──────── INFORMATION ────────

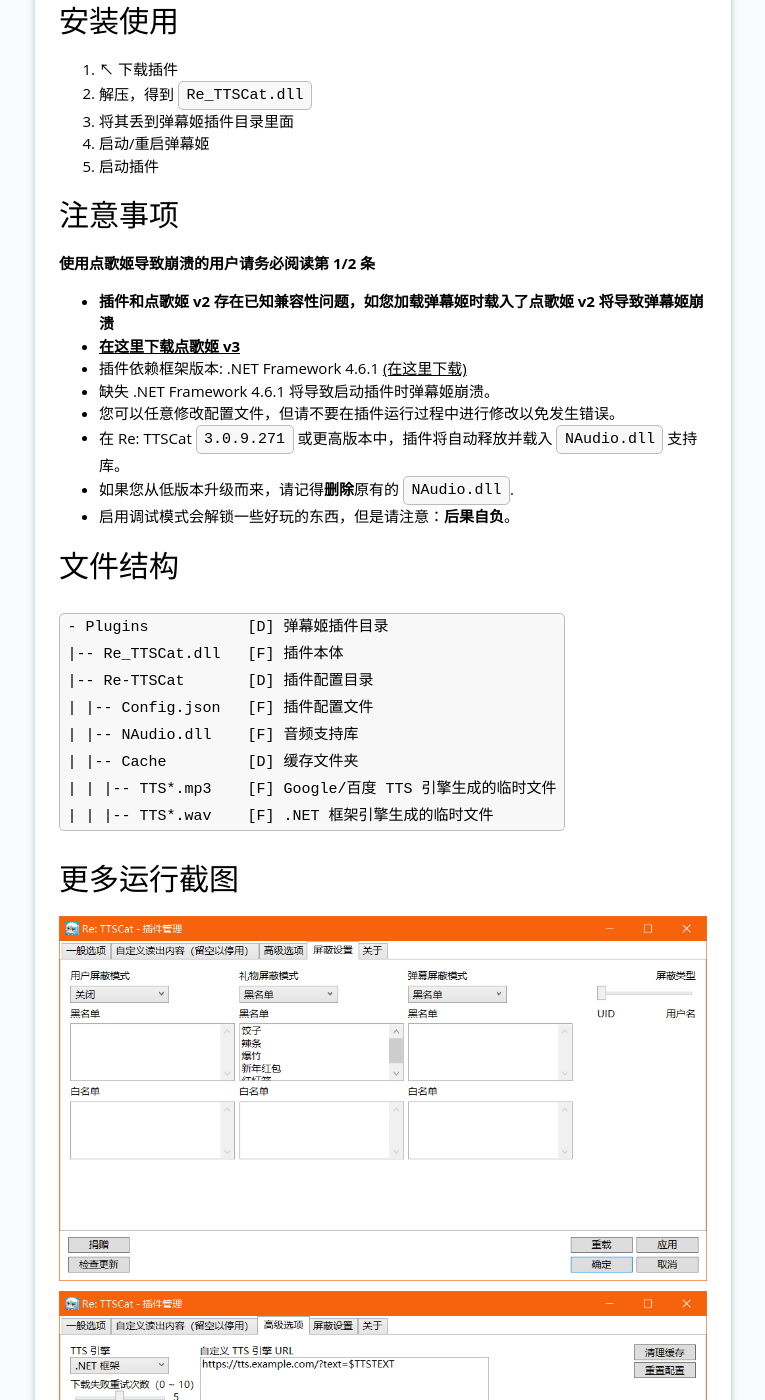
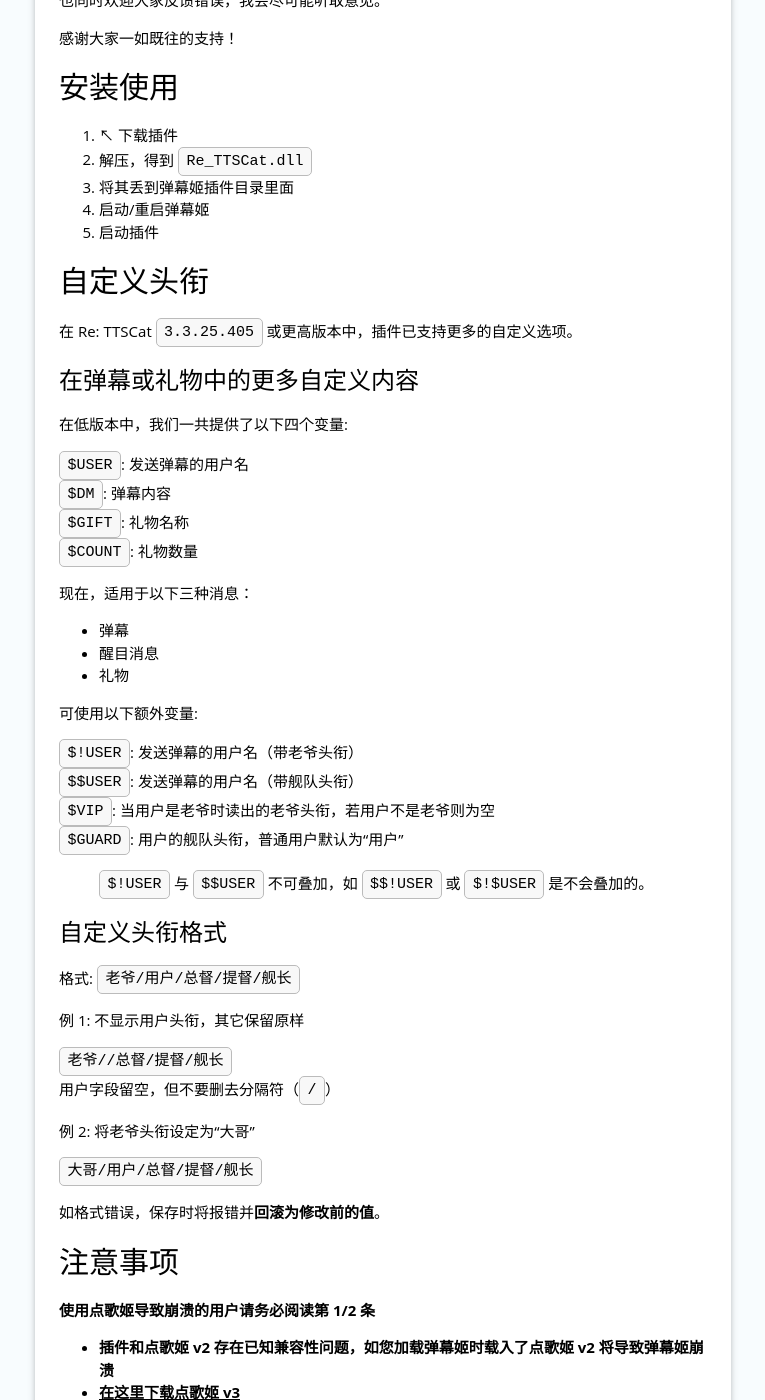
Before and after one commit to Bililive/www.danmuji.org, a Jekyll site: the page built from _plugin/Re-TTSCat.md, in a window 1280 px wide and 1400 px high, scrolled down 943 px. Shown: the whole window, without its empty margins (309-1074 px from the left). Built offline with Jekyll 4.4.1, drawn with Linux system fonts in a browser that asks for light colours; some of the changed text lies outside the part shown.

Commit message:
update to 3.3.25.405

```diff
--- a/_plugin/Re-TTSCat.md
+++ b/_plugin/Re-TTSCat.md
@@ -5,17 +5,19 @@
 plugin_author: Elepover
 plugin_name: 'Re: TTSCat'
 plugin_desc: 直接读出你收到的弹幕和礼物！
-plugin_version: 3.2.23.391
-plugin_update_datetime: 2020-03-22 20:30:00 +0800
+plugin_version: 3.3.25.405
+plugin_update_datetime: 2020-04-13 13:30:00 +0800
 plugin_update_desc: |-
-  [i] 本版本新增了 7 个功能。
-  [+][一般] 自定义 TTS 引擎支持三种 POST 请求 (Alpha)
-  [+][一般] 自定义 TTS 引擎支持添加额外请求头
-  [+][一般] 更清晰的崩溃对话框（希望永远用不着）
-  [+][一般] 可禁用崩溃错误捕捉
-  [+][一般] 自动更新支持库
-  [+][一般] 支持库完整性校验
-  [+][一般] 代码自签名
+  [i] 本版本新增了 6 个功能，修正了 3 个问题。
+  [+] 更新到最新的弹幕姬插件 SDK
+  [+] 跟随弹幕姬更新，支持最新的 SuperChat（醒目消息）功能
+  [+] 醒目消息可无视随机朗读限制
+  [+] 朗读弹幕/礼物时可附加用户头衔（请参见插件介绍页面）
+  [+] 可自定义用户头衔
+  [+] 给调试模式加了点东西
+  [√] 优化代码架构
+  [√] 改善随机朗读效果
+  [√] 连接成功/断开等事件朗读不再受随机朗读限制
   [i] 签名证书指纹: 8b74b37bedcb8f44e856f37f4c5f3ec193e23d01
   [!] 使用点歌姬 v2 导致崩溃的用户请查看插件页面的注意事项
 plugin_dllink: /resource/Re-TTSCat/Re-TTSCat.zip
@@ -47,6 +49,49 @@
 3. 将其丢到弹幕姬插件目录里面
 4. 启动/重启弹幕姬
 5. 启动插件
+
+## 自定义头衔
+
+在 Re: TTSCat `3.3.25.405` 或更高版本中，插件已支持更多的自定义选项。
+
+### 在弹幕或礼物中的更多自定义内容
+
+在低版本中，我们一共提供了以下四个变量:
+
+`$USER`: 发送弹幕的用户名\
+`$DM`: 弹幕内容\
+`$GIFT`: 礼物名称\
+`$COUNT`: 礼物数量
+
+现在，适用于以下三种消息：
+
+- 弹幕
+- 醒目消息
+- 礼物
+
+可使用以下额外变量:
+
+`$!USER`: 发送弹幕的用户名（带老爷头衔）\
+`$$USER`: 发送弹幕的用户名（带舰队头衔）\
+`$VIP`: 当用户是老爷时读出的老爷头衔，若用户不是老爷则为空\
+`$GUARD`: 用户的舰队头衔，普通用户默认为“用户”
+
+> `$!USER` 与 `$$USER` 不可叠加，如 `$$!USER` 或 `$!$USER` 是不会叠加的。
+
+### 自定义头衔格式
+
+格式: `老爷/用户/总督/提督/舰长`
+
+例 1: 不显示用户头衔，其它保留原样
+
+`老爷//总督/提督/舰长`\
+用户字段留空，但不要删去分隔符（`/`）
+
+例 2: 将老爷头衔设定为“大哥”
+
+`大哥/用户/总督/提督/舰长`
+
+如格式错误，保存时将报错并**回滚为修改前的值**。
 
 ## 注意事项
 
@@ -81,6 +126,10 @@
 ![高级功能](/resource/Re-TTSCat/advanced-features.png)
 
 ## 自定义请求头
+
+**仅适用于部分使用自定义 TTS 引擎的极客用户**。
+
+普通用户可直接转到[问题反馈](#问题反馈)。
 
 示例 JSON 数据:
 
```
Also changed, not shown: other parts of _plugin/Re-TTSCat.md (+1 -1 lines), resource/Re-TTSCat/advanced-features.png, resource/Re-TTSCat/blocking.png, resource/Re-TTSCat/settings.png, 1 other file.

────────

# WORK TO BE COMPLETED
Across these entries, count each line where the string "advanced" shows up. Give only the count.

# EXERCISE RESULT
2